A white man at an “Ann Arbor to Ferguson” meeting I recently attended was open enough to admit to having had a knife when police were called to his home, but he was taken to a hospital ward instead of shot. TV spreads racism every day and evening, by portraying blacks as criminals and whites as victims and police. Because of TV’s pernicious racism, police officers need to spend an equal amount of time being trained by (anti-racism activist) Tim Wise, and others like him, as the amount of time they spend in front of their TV.

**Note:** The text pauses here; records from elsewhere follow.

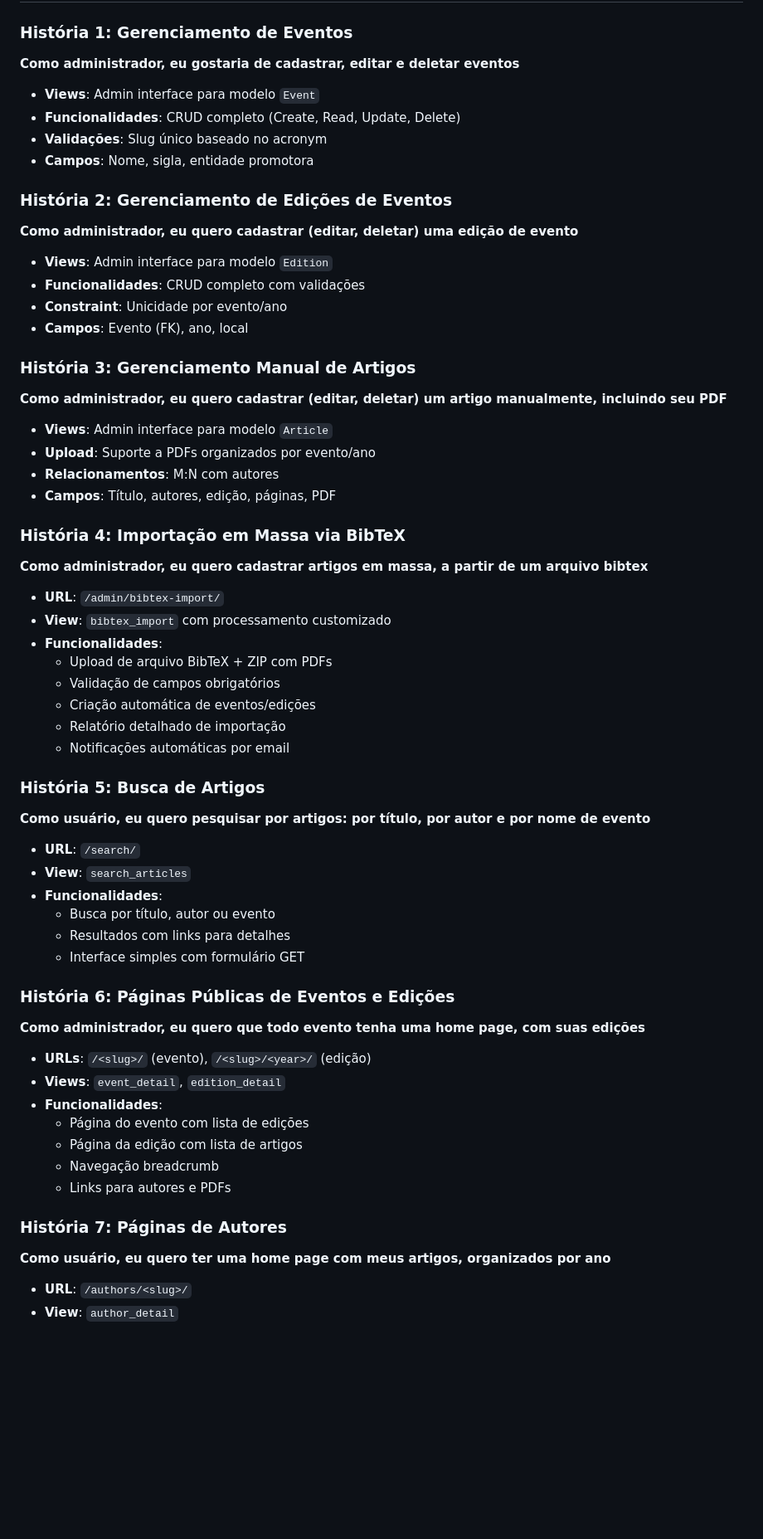
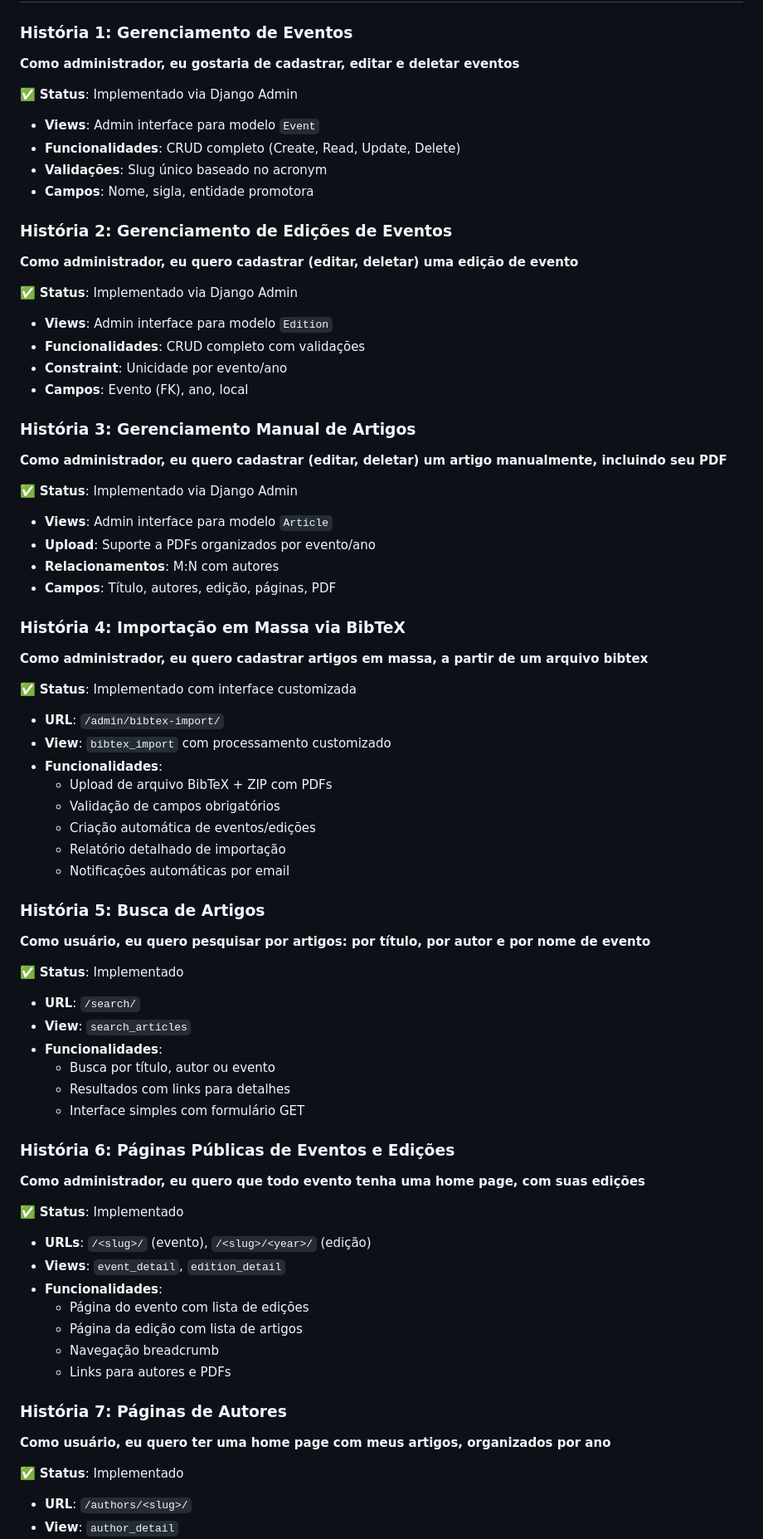
Before and after one commit to HaniBR01/paperpaper, a Markdown page: docs/IMPLEMENTACAO.md, the part around one of its changes. Shown at 83% size. GitHub-like rendering; blank space fills up the shorter version.

```diff
--- a/docs/IMPLEMENTACAO.md
+++ b/docs/IMPLEMENTACAO.md
@@ -53,6 +53,7 @@ O sistema foi implementado como um projeto Django monolítico, centralizando tod
 ### História 1: Gerenciamento de Eventos
 **Como administrador, eu gostaria de cadastrar, editar e deletar eventos**
 
+✅ **Status**: Implementado via Django Admin
 - **Views**: Admin interface para modelo `Event`
 - **Funcionalidades**: CRUD completo (Create, Read, Update, Delete)
 - **Validações**: Slug único baseado no acronym
@@ -61,6 +62,7 @@ O sistema foi implementado como um projeto Django monolítico, centralizando tod
 ### História 2: Gerenciamento de Edições de Eventos
 **Como administrador, eu quero cadastrar (editar, deletar) uma edição de evento**
 
+✅ **Status**: Implementado via Django Admin
 - **Views**: Admin interface para modelo `Edition`
 - **Funcionalidades**: CRUD completo com validações
 - **Constraint**: Unicidade por evento/ano
@@ -69,6 +71,7 @@ O sistema foi implementado como um projeto Django monolítico, centralizando tod
 ### História 3: Gerenciamento Manual de Artigos
 **Como administrador, eu quero cadastrar (editar, deletar) um artigo manualmente, incluindo seu PDF**
 
+✅ **Status**: Implementado via Django Admin
 - **Views**: Admin interface para modelo `Article`
 - **Upload**: Suporte a PDFs organizados por evento/ano
 - **Relacionamentos**: M:N com autores
@@ -77,6 +80,7 @@ O sistema foi implementado como um projeto Django monolítico, centralizando tod
 ### História 4: Importação em Massa via BibTeX
 **Como administrador, eu quero cadastrar artigos em massa, a partir de um arquivo bibtex**
 
+✅ **Status**: Implementado com interface customizada
 - **URL**: `/admin/bibtex-import/`
 - **View**: `bibtex_import` com processamento customizado
 - **Funcionalidades**:
@@ -89,6 +93,7 @@ O sistema foi implementado como um projeto Django monolítico, centralizando tod
 ### História 5: Busca de Artigos
 **Como usuário, eu quero pesquisar por artigos: por título, por autor e por nome de evento**
 
+✅ **Status**: Implementado
 - **URL**: `/search/`
 - **View**: `search_articles`
 - **Funcionalidades**:
@@ -99,6 +104,7 @@ O sistema foi implementado como um projeto Django monolítico, centralizando tod
 ### História 6: Páginas Públicas de Eventos e Edições
 **Como administrador, eu quero que todo evento tenha uma home page, com suas edições**
 
+✅ **Status**: Implementado
 - **URLs**: `/<slug>/` (evento), `/<slug>/<year>/` (edição)
 - **Views**: `event_detail`, `edition_detail`
 - **Funcionalidades**:
@@ -110,6 +116,7 @@ O sistema foi implementado como um projeto Django monolítico, centralizando tod
 ### História 7: Páginas de Autores
 **Como usuário, eu quero ter uma home page com meus artigos, organizados por ano**
 
+✅ **Status**: Implementado
 - **URL**: `/authors/<slug>/`
 - **View**: `author_detail`
 - **Funcionalidades**:
```
Also changed, not shown: other parts of docs/IMPLEMENTACAO.md (+55 -2 lines).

The saddest thing about this sordid affair is that Aura’s needless death is the tip of the iceberg. Institutional racism may be invisible to whites but it affects blacks at every turn, especially if they don’t have a ton of money to keep it at bay. For instance, it is now OK to sentence children as adults. This is not to say that such a child should not be made to pay back the person injured. Of course he should, and that would be right and also be a lesson for the child. However, sending such a child far away from the community for many years … the child will return to our community as an adult in age, but as a child in experience. Who is helped by punishing this child so severely? Not the community, not the child.
I am for a “peace” court for our children. This is a method in which the people harmed tell how they were harmed and what can be done to help them heal. Then the person who harmed them tells what was going on in his life that he would get involved in the harm. Everyone involved is sitting in a circle with a trained person there to help those involved figure out what will help them heal. Of course, for this “peace” court to happen, everyone involved (the child who did the harm and the people who were harmed) has to agree to use this method. Otherwise, the more well-known courtroom scene would occur.
apology, debate on racism